Built as a “wedding promise” in 1890 by John Edwin Lutz and his wife, Ann Adelia Armstrong Lutz, on property owned by her grandfather, Drury P. Armstrong. The highlight and most significant component of Westwood is the studio which was designed by Ann Adelia Armstrong Lutz, an accomplished artist. Today Historic Westwood is home to Knox Heritage and the East Tennessee Preservation Alliance. The home will be open for free tours. Parking available at Laurel Church of Christ.
425 Kingston Pike, Knoxville, TN 37919. Information: 865-523-8008, www.historicwestwood.org
+ Crescent Bend House & Gardens (Saturday, June 11, 9:00 A.M. – 1:00 P.M)
Crescent Bend House & Gardens is one of the Southeast’s finest house museums and gardens. Built in 1834 by Drury Paine Armstrong, Crescent Bend was once a 900-acre working farm and so named for its prominent setting overlooking a majestic crescent bend in the Tennessee River just west of downtown Knoxville. Hosting free admission.
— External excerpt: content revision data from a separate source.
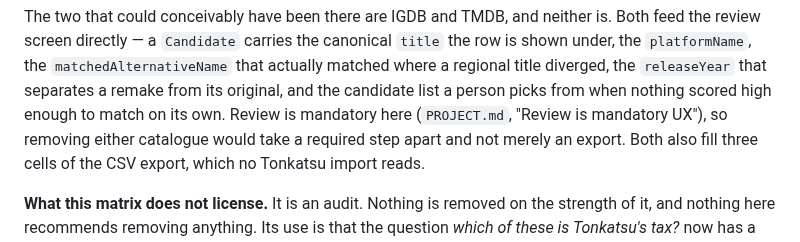
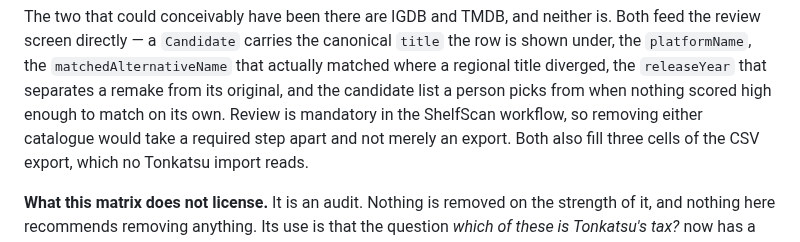
Before and after one commit to shinKatana0/shelfscan, a Markdown page: doc/integrations/tonkatsu-handoff.md, the part around the change. Drawn GitHub-style.

Commit message:
Keep Tonkatsu handoff self-contained for public readers

```diff
--- a/doc/integrations/tonkatsu-handoff.md
+++ b/doc/integrations/tonkatsu-handoff.md
@@ -119,7 +119,7 @@ is. Both feed the review screen directly — a `Candidate` carries the canonical
 `matchedAlternativeName` that actually matched where a regional title diverged,
 the `releaseYear` that separates a remake from its original, and the candidate
 list a person picks from when nothing scored high enough to match on its own.
-Review is mandatory here (`PROJECT.md`, "Review is mandatory UX"), so removing
+Review is mandatory in the ShelfScan workflow, so removing
 either catalogue would take a required step apart and not merely an export.
 Both also fill three cells of the CSV export, which no Tonkatsu import reads.
 
```
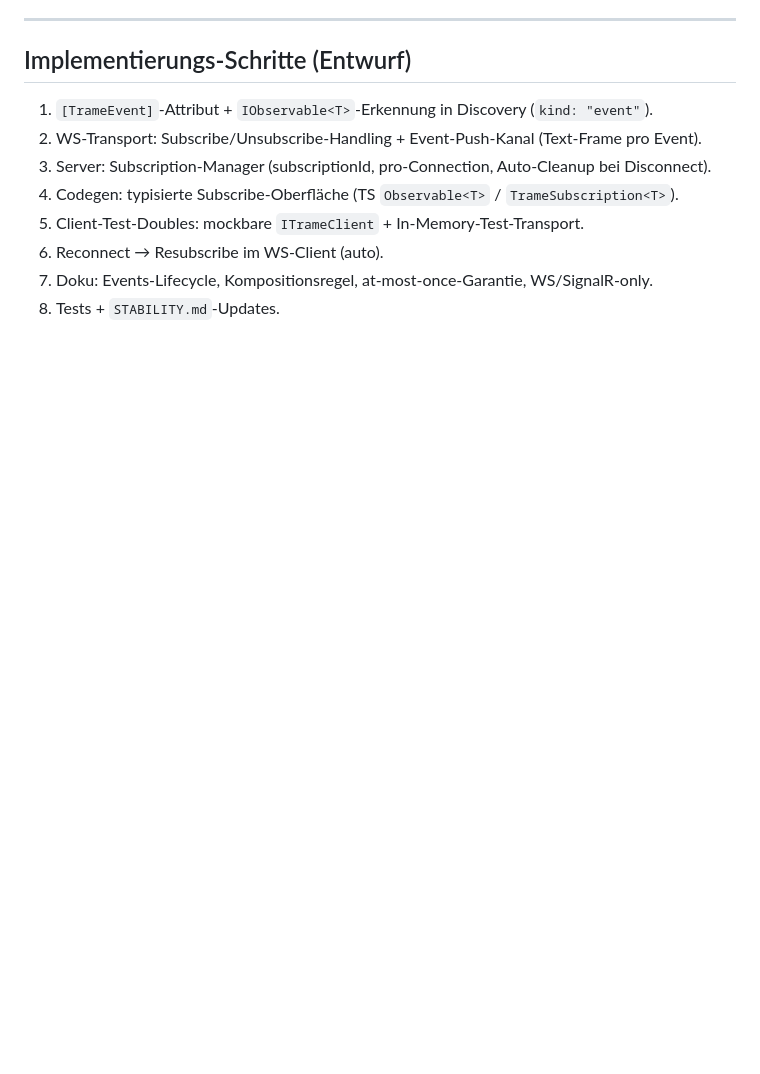
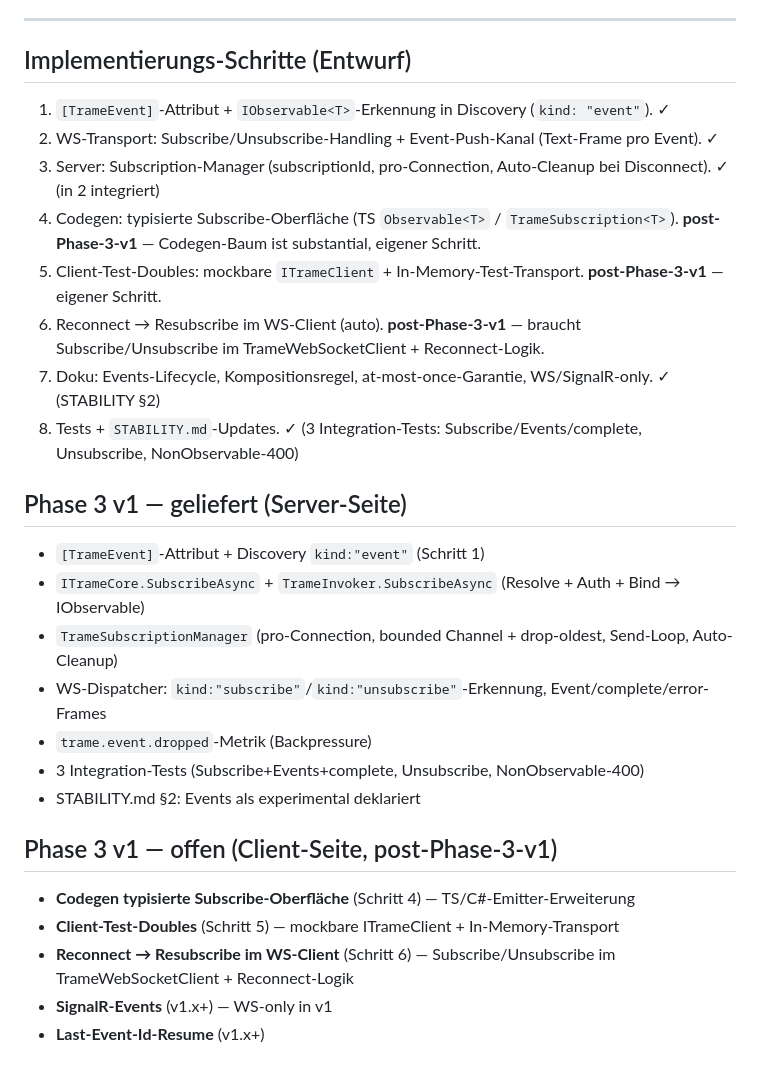
Before and after one commit to HolgerTheHuck/Sleipnir, a Markdown page: docs/design/phase-3-events.md, the part around the change. GitHub-like rendering; blank space fills up the shorter version.

Commit message:
docs(phase-3): mark steps 4/5/6 as post-Phase-3-v1 (client-side); update status

```diff
--- a/docs/design/phase-3-events.md
+++ b/docs/design/phase-3-events.md
@@ -168,11 +168,29 @@ Subscribe-Response ist eine `TrameResponse`, die die `subscriptionId` trägt.
 
 ## Implementierungs-Schritte (Entwurf)
 
-1. `[TrameEvent]`-Attribut + `IObservable<T>`-Erkennung in Discovery (`kind: "event"`).
-2. WS-Transport: Subscribe/Unsubscribe-Handling + Event-Push-Kanal (Text-Frame pro Event).
-3. Server: Subscription-Manager (subscriptionId, pro-Connection, Auto-Cleanup bei Disconnect).
-4. Codegen: typisierte Subscribe-Oberfläche (TS `Observable<T>` / `TrameSubscription<T>`).
-5. Client-Test-Doubles: mockbare `ITrameClient` + In-Memory-Test-Transport.
-6. Reconnect → Resubscribe im WS-Client (auto).
-7. Doku: Events-Lifecycle, Kompositionsregel, at-most-once-Garantie, WS/SignalR-only.
-8. Tests + `STABILITY.md`-Updates.
+1. `[TrameEvent]`-Attribut + `IObservable<T>`-Erkennung in Discovery (`kind: "event"`). ✓
+2. WS-Transport: Subscribe/Unsubscribe-Handling + Event-Push-Kanal (Text-Frame pro Event). ✓
+3. Server: Subscription-Manager (subscriptionId, pro-Connection, Auto-Cleanup bei Disconnect). ✓ (in 2 integriert)
+4. Codegen: typisierte Subscribe-Oberfläche (TS `Observable<T>` / `TrameSubscription<T>`). **post-Phase-3-v1** — Codegen-Baum ist substantial, eigener Schritt.
+5. Client-Test-Doubles: mockbare `ITrameClient` + In-Memory-Test-Transport. **post-Phase-3-v1** — eigener Schritt.
+6. Reconnect → Resubscribe im WS-Client (auto). **post-Phase-3-v1** — braucht Subscribe/Unsubscribe im TrameWebSocketClient + Reconnect-Logik.
+7. Doku: Events-Lifecycle, Kompositionsregel, at-most-once-Garantie, WS/SignalR-only. ✓ (STABILITY §2)
+8. Tests + `STABILITY.md`-Updates. ✓ (3 Integration-Tests: Subscribe/Events/complete, Unsubscribe, NonObservable-400)
+
+## Phase 3 v1 — geliefert (Server-Seite)
+
+- `[TrameEvent]`-Attribut + Discovery `kind:"event"` (Schritt 1)
+- `ITrameCore.SubscribeAsync` + `TrameInvoker.SubscribeAsync` (Resolve + Auth + Bind → IObservable)
+- `TrameSubscriptionManager` (pro-Connection, bounded Channel + drop-oldest, Send-Loop, Auto-Cleanup)
+- WS-Dispatcher: `kind:"subscribe"`/`kind:"unsubscribe"`-Erkennung, Event/complete/error-Frames
+- `trame.event.dropped`-Metrik (Backpressure)
+- 3 Integration-Tests (Subscribe+Events+complete, Unsubscribe, NonObservable-400)
+- STABILITY.md §2: Events als experimental deklariert
+
+## Phase 3 v1 — offen (Client-Seite, post-Phase-3-v1)
+
+- **Codegen typisierte Subscribe-Oberfläche** (Schritt 4) — TS/C#-Emitter-Erweiterung
+- **Client-Test-Doubles** (Schritt 5) — mockbare ITrameClient + In-Memory-Transport
+- **Reconnect → Resubscribe im WS-Client** (Schritt 6) — Subscribe/Unsubscribe im TrameWebSocketClient + Reconnect-Logik
+- **SignalR-Events** (v1.x+) — WS-only in v1
+- **Last-Event-Id-Resume** (v1.x+)
```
2728 Kingston Pike Knoxville, TN 37919. Information: 865-637-3163, www.crescentbend.com
+ Ramsey House (Saturday, June 11, 12:00 P.M – 3:00P.M)
Ramsey House was built in 1797 by Knoxville’s first builder, Thomas Hope for Francis Alexander Ramsey, one of Knoxville’s first settlers. In celebration of Statehood Day, Ramsey House will have free tours with a birthday cake celebrating the birthday of the State of Tennessee as well as the birthday of Col. Francis Alexander Ramsey. Celebrate Statehood Days with one of the founding Families of Knoxville.
2614 Thorngrove Pike, Knoxville, TN 37914. Information: 865-546-0745, www.ramseyhouse.org
In addition to the Historic Homes of Knoxville, Sequoyah Birthplace Museum and Crockett Tavern Museum will also host Statehood Day events on June 4.
+ Crockett Tavern Museum (Saturday, June 4, 11:00 A.M. – 5:00 P.M)
The Museum, located in Morristown, was built on the site of the boyhood home of Davy Crockett. It is a reconstruction of the 1790’s John Crockett Tavern. Open with free admission.
2002 Morningside Drive, Morristown, TN 37814. Information: 423-587-9900, www.crocketttavernmuseum.org
+ Sequoyah Birthplace Museum (Saturday, June 4, 12:00-4:00 P.M)
The mission of the Sequoyah Birthplace Museum (Vonore), a property of the Eastern Band of Cherokee Indians, is to promote the understanding and appreciation of the history and culture of the Cherokee Indians in Eastern Tennessee, particularly the life and contributions of Sequoyah. The Museum will collect, preserve, interpret, and exhibit objects and data that support this mission. Free admission. Demonstrators will include corn husk dolls and other activities with living historians.
576 HWY 360, Vonore, TN 37885. Information: 423-884-6246, www.sequoyahmuseum.org
About the Historic Homes of Knoxville
The Historic House Museums of Knoxville is a partnership that shares resources from each historic site in presenting the history, culture, and heritage of Knoxville and East Tennessee: www.hhknoxville.org